Newly Published
Pain Medicine  |   August 2017
Pharmacokinetics and Bioavailability of Inhaled Esketamine in Healthy Volunteers
Author Notes
  • From the Department of Anesthesiology, Leiden University Medical Center, Leiden, The Netherlands (K.J., A. Duma, E.O., T.H., M.v.V., R.M., L.S., J.v.d.B., L.A., M.N., A. Dahan); Department of Anesthesiology, Intensive Care Medicine and Pain Management, Medical University of Vienna, Vienna, Austria (A. Duma); and Department of Anesthesiology, University of Colorado School of Medicine, Aurora, Colorado (T.H.).
  • K.J. and A. Duma contributed equally to this article.
    K.J. and A. Duma contributed equally to this article.×
  • Submitted for publication March 8, 2017. Accepted for publication June 27, 2017.
    Submitted for publication March 8, 2017. Accepted for publication June 27, 2017.×
  • Research Support: Supported in part by Eurocept BV (Ankeveen, The Netherlands) and institutional and/or departmental sources.
    Research Support: Supported in part by Eurocept BV (Ankeveen, The Netherlands) and institutional and/or departmental sources.×
  • Competing Interests: Dr. Dahan received consultancy and speaker fees from Eurocept BV (Ankeveen, The Netherlands) in the past. The other authors declare no competing interests.
    Competing Interests: Dr. Dahan received consultancy and speaker fees from Eurocept BV (Ankeveen, The Netherlands) in the past. The other authors declare no competing interests.×
  • Correspondence: Address correspondence to Dr. Dahan: Department of Anesthesiology, Leiden University Medical Center, H5, P.O. Box 9600, 2300 RC Leiden, The Netherlands. a.dahan@lumc.nl. Information on purchasing reprints may be found at www.anesthesiology.org or on the masthead page at the beginning of this issue. Anesthesiology’s articles are made freely accessible to all readers, for personal use only, 6 months from the cover date of the issue.
Article Information
Pain Medicine / Pain Medicine / Pharmacology
Pain Medicine   |   August 2017
Pharmacokinetics and Bioavailability of Inhaled Esketamine in Healthy Volunteers
Anesthesiology Newly Published on August 3, 2017. doi:10.1097/ALN.0000000000001798
Anesthesiology Newly Published on August 3, 2017. doi:10.1097/ALN.0000000000001798
Abstract

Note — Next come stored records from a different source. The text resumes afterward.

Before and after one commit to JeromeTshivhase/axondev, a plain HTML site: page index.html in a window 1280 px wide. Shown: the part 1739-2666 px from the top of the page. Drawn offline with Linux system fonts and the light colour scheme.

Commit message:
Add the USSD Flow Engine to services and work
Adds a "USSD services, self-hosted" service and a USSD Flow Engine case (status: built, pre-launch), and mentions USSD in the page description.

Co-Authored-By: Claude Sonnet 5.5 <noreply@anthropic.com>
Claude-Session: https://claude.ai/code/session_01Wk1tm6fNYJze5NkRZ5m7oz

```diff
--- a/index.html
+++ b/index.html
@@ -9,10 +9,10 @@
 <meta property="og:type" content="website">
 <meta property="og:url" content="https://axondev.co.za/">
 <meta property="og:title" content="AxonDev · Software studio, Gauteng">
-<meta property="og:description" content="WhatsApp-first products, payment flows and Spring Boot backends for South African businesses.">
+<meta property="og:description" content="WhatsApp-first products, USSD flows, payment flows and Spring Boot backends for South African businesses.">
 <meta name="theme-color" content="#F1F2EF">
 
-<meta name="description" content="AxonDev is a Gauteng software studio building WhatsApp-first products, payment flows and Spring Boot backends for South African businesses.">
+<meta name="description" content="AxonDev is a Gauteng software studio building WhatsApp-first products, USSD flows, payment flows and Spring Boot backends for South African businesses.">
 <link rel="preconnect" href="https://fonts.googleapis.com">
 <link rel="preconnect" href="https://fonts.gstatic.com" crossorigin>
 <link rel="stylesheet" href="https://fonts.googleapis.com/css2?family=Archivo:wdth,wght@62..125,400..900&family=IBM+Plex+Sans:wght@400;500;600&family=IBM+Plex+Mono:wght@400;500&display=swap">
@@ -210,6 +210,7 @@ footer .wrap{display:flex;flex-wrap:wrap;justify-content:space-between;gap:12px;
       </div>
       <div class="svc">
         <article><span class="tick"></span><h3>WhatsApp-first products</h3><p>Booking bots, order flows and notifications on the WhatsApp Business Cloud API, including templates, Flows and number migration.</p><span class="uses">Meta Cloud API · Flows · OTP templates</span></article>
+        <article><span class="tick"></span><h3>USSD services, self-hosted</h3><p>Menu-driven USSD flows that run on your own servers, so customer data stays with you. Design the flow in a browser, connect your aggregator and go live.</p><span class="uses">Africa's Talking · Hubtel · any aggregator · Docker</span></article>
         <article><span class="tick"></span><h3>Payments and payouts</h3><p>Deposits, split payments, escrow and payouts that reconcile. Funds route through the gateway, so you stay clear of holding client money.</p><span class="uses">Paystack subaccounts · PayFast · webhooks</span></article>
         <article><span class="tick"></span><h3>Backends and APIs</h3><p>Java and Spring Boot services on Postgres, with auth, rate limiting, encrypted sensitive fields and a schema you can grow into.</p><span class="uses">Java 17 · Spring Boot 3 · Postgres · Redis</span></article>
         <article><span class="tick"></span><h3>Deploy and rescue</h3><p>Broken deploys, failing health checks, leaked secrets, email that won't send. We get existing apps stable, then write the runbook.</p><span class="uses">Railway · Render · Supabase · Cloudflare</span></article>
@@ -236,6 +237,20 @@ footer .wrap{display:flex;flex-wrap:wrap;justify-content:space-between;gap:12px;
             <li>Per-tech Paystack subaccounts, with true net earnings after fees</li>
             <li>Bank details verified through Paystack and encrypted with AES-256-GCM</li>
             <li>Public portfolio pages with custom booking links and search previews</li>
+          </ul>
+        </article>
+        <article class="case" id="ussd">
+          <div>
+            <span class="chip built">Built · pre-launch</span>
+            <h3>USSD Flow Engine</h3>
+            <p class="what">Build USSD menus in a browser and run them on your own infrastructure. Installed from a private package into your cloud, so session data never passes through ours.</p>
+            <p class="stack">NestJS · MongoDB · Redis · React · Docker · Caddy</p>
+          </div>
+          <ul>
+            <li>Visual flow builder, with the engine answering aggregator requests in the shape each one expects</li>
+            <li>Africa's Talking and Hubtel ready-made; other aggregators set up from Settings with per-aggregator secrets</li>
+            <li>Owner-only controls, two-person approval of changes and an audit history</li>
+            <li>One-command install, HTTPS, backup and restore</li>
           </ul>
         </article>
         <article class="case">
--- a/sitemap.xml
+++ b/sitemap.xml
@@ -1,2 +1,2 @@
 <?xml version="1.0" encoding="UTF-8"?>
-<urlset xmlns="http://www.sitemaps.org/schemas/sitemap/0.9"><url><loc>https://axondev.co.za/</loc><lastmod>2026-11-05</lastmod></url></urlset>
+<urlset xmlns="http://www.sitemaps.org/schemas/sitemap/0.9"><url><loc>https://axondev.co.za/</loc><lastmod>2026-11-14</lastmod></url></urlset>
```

Background: Esketamine is traditionally administered via intravenous or intramuscular routes. In this study we developed a pharmacokinetic model of inhalation of nebulized esketamine with special emphasis on pulmonary absorption and bioavailability.

Methods: Three increasing doses of inhaled esketamine (dose escalation from 25 to 100 mg) were applied followed by a single intravenous dose (20 mg) in 19 healthy volunteers using a nebulizer system and arterial concentrations of esketamine and esnorketamine were obtained. A multicompartmental pharmacokinetic model was developed using population nonlinear mixed-effects analyses.

Results: The pharmacokinetic model consisted of three esketamine, two esnorketamine disposition and three metabolism compartments. The inhalation data were best described by adding two absorption pathways, an immediate and a slower pathway, with rate constant 0.05 ± 0.01 min–1 (median ± SE of the estimate). The amount of esketamine inhaled was reduced due to dose-independent and dose-dependent reduced bioavailability. The former was 70% ± 5%, and the latter was described by a sigmoid EMAX model characterized by the plasma concentration at which absorption was impaired by 50% (406 ± 46 ng/ml). Over the concentration range tested, up to 50% of inhaled esketamine is lost due to the reduced dose-independent and dose-dependent bioavailability.

Conclusions: We successfully modeled the inhalation of nebulized esketamine in healthy volunteers. Nebulized esketamine is inhaled with a substantial reduction in bioavailability. Although the reduction in dose-independent bioavailability is best explained by retention of drug and particle exhalation, the reduction in dose-dependent bioavailability is probably due to sedation-related loss of drug into the air.